Print the entries below word for word; the pictures stay out of your copy.

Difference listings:

------------------------------------------------------------------------

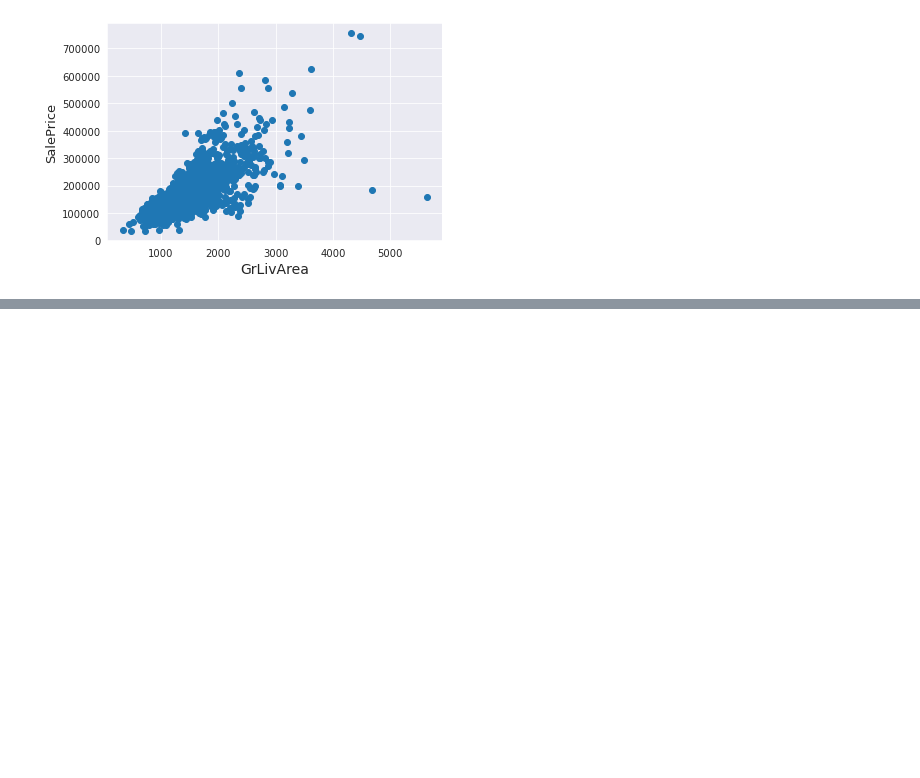
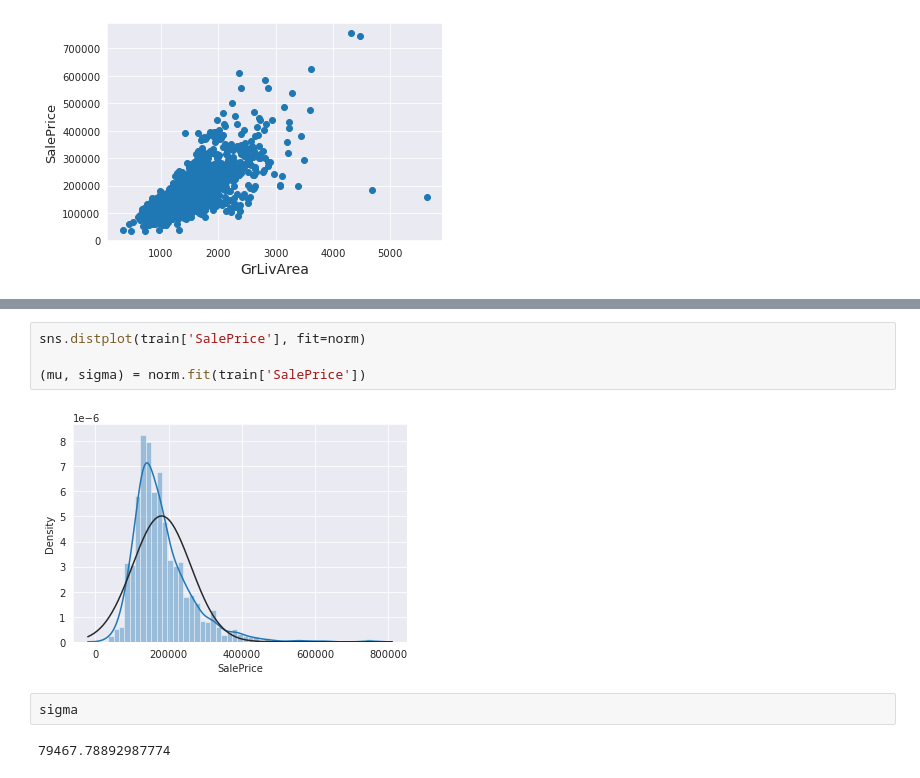
Before and after one commit to ducksfrogs/ma_kaggle, a Jupyter notebook: housePrice/jup/Untitled.ipynb, the cells around one changed output, grey strips where cells are left out. Drawn from its saved outputs; the diff is of its cells as text; blank space fills up the shorter version.

```diff
--- a/housePrice/jup/Untitled.ipynb
+++ b/housePrice/jup/Untitled.ipynb
@@ -73,0 +80,10 @@ KeyError: 'GrLiveArea'
+# %%
+sns.distplot(train['SalePrice'], fit=norm)
+
+(mu, sigma) = norm.fit(train['SalePrice'])
+# %% [output]
+[figure, added]
+# %%
+sigma
+# %% [output]
+79467.78892987774
```
Also changed, not shown: parts of 10 cells of this notebook, 1 other file.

------------------------------------------------------------------------

#### Result of the exercise:
Before and after one commit to ducksfrogs/ma_kaggle, a Jupyter notebook: housePrice/jup/Untitled.ipynb, the cells around one changed output, grey strips where cells are left out. Drawn from its saved outputs; the diff is of its cells as text; blank space fills up the shorter version.

```diff
--- a/housePrice/jup/Untitled.ipynb
+++ b/housePrice/jup/Untitled.ipynb
@@ -73,0 +80,10 @@ KeyError: 'GrLiveArea'
+# %%
+sns.distplot(train['SalePrice'], fit=norm)
+
+(mu, sigma) = norm.fit(train['SalePrice'])
+# %% [output]
+[figure, added]
+# %%
+sigma
+# %% [output]
+79467.78892987774
```
Also changed, not shown: parts of 10 cells of this notebook, 1 other file.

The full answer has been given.